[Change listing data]
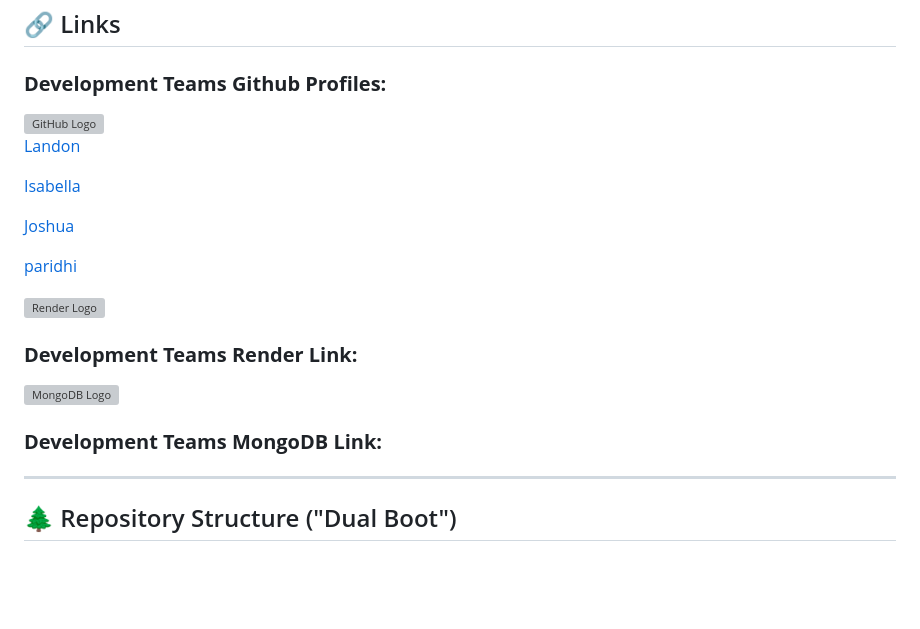
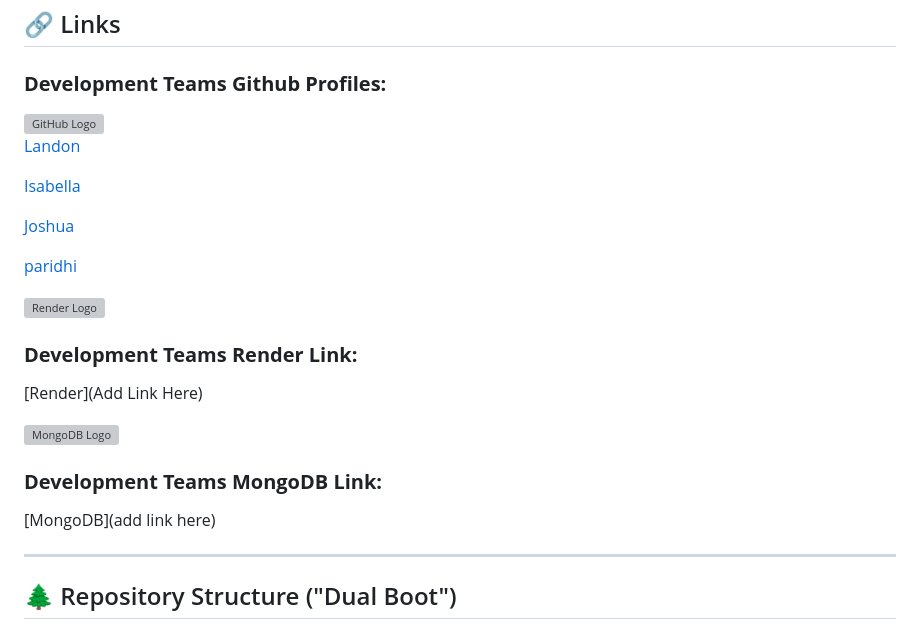
Before and after one commit to mandrews3/Foodies, a Markdown page: README.md, the part around the change. GitHub-like rendering; blank space fills up the shorter version; grey boxes are pictures that could not be loaded.

```diff
--- a/README.md
+++ b/README.md
@@ -86,6 +86,7 @@ Our research included: IN PROGRESS
 
 ## 🔗 Links
 ### **Development Teams Github Profiles:**
+
 <img src="https://github.githubassets.com/images/modules/logos_page/GitHub-Mark.png" width="40" alt="GitHub Logo">
 
 [Landon](https://github.com/mandrews3)
@@ -101,13 +102,16 @@ Our research included: IN PROGRESS
 
 
 ### **Development Teams Render Link:**
+[Render](Add Link Here)
 
 
 
 
 <img src="https://webimages.mongodb.com/_com_assets/cms/mongodb-logo-rgb-j6w271g1xn.jpg" alt="MongoDB Logo" width="200">
 
+
 ### **Development Teams MongoDB Link:**
+[MongoDB](add link here)
 
 
 
```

• Directions
Return each line in the records that holds the string "Development".

• Solution
 ### **Development Teams Github Profiles:**
 ### **Development Teams Render Link:**
 ### **Development Teams MongoDB Link:**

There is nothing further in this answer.